Working between the analog and digital realms is a fascinating topic on how one of us learn or create. Do humans create in analog metaphors? Do kids lose something when they only paint on an iPad and not with their fingers?
I’ve read several articles now that suggest humans create better in the analog sphere of creativity. (Pink, etc. ) Putting tentative ideas or visions down iniially, in pencil and paper has a unique experiential and neurological response. A topic I’d like to learn more. Danial Pink rises some of this notion in his book Whole New Mind as does Garr Reynolds, in Presentation Zen. As I have dabbled with sketching on the iPad and restarted my old hobby painting, I’ve come to reflect on the role of medium in our creative process. Why do I like to doodle notes and not type? Why does pencil to paper feel so good? Is it just a style preference or is there something deeper about our creativity and mindfulness that can process better in 3D? Perhaps this is why many of my librarian colleagues have been considering the concept of transliteracy? (Unquietlibrarian) Perhaps this is a reminder to not let the shiny tools lead the way but rather give liberty to the story.
Lucas, Scorsese: on visual literacy
A professional or student in the 21st century needs to have a good degree of multimedia literacy. The term multimedia literacy and visual literacy encompass many things and borrow from many disciplines. However, for at least a generation or more when people speak of the need for multimedia literacy (they may call it different things) they very often focus on the high-tech tools of the day. This is especially true in education. But the tools of the day are for the most part ephemeral. But an understanding of the principles and techniques and “rules” found in the broad field of visual communication are the thing of real and lasting value. Hardware and software are important, of course, but what’s of much greater value is the software between one’s ears.
“Start in analogue mode: Don’t start your presentation on the computer. Plan on paper just like a storyboard. Find some alone time to get your ideas down.”

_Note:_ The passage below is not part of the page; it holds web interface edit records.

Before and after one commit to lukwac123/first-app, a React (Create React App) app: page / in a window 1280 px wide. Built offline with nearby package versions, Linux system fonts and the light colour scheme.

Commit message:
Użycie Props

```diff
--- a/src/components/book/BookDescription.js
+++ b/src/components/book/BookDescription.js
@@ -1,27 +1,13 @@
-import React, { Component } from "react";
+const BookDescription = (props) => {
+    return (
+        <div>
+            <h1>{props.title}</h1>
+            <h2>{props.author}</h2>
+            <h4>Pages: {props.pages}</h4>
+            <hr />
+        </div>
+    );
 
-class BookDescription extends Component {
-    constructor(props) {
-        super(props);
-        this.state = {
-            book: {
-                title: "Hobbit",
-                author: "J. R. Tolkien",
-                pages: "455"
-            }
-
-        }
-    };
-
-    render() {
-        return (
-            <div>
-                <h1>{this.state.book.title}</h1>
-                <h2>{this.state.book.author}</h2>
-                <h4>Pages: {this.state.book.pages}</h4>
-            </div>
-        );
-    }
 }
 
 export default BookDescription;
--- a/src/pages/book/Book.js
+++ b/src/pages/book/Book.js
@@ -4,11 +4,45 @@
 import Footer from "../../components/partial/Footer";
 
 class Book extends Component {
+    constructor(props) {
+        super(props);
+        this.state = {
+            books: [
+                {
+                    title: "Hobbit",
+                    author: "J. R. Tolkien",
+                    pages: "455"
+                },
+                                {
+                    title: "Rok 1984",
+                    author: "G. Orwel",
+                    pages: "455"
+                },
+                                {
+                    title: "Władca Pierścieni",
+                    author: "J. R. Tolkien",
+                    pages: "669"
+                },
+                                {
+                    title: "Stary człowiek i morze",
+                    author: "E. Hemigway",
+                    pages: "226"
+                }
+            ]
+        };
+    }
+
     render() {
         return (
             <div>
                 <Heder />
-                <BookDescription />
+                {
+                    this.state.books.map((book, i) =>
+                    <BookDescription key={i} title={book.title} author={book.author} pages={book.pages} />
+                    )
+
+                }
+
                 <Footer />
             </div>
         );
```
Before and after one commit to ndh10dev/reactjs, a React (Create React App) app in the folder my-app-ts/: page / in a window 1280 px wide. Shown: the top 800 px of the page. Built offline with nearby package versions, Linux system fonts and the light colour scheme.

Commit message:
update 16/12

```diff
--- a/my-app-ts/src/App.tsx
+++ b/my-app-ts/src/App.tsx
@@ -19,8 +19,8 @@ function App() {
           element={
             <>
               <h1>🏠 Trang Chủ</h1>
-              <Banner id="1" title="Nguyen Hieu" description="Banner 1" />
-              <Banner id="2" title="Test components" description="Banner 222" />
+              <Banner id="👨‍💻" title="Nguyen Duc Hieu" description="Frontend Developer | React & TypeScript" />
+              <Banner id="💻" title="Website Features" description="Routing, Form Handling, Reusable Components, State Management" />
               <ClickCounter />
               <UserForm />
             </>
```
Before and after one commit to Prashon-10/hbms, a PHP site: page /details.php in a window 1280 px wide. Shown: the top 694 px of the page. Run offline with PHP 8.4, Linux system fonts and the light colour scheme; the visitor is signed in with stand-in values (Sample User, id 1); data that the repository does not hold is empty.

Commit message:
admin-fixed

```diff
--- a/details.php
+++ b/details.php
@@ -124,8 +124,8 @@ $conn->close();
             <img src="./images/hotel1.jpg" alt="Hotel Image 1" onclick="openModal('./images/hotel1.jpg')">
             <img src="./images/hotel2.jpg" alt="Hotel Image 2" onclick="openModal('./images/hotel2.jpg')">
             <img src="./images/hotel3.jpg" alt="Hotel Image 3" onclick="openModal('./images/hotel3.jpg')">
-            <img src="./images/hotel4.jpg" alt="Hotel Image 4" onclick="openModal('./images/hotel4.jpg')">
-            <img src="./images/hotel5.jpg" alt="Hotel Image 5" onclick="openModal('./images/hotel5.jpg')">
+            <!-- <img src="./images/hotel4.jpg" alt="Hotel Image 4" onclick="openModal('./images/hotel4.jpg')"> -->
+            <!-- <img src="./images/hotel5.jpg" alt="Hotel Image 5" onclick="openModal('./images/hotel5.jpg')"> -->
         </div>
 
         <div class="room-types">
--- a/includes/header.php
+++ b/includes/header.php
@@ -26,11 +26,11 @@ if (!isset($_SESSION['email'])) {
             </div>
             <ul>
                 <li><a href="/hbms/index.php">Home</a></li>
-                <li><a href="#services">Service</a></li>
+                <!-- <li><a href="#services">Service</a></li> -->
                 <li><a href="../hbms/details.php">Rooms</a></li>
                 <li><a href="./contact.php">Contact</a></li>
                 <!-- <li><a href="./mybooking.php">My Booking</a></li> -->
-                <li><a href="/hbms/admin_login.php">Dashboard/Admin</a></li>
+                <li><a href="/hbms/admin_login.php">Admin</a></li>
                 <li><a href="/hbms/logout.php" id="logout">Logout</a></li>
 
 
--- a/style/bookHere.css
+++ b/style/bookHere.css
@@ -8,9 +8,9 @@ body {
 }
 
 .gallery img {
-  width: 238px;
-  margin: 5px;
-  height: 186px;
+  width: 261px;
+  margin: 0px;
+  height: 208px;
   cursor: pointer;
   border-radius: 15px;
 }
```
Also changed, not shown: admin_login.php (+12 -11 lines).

In her essay in the 2003 anthology Writers Talking, Moore describes her technique of working from a daily journal and moving between notebook and computer. “I have a kind of illogical belief that certain images are magic, super-saturated with meaning. … I want to sneak up on those moments and snag them.”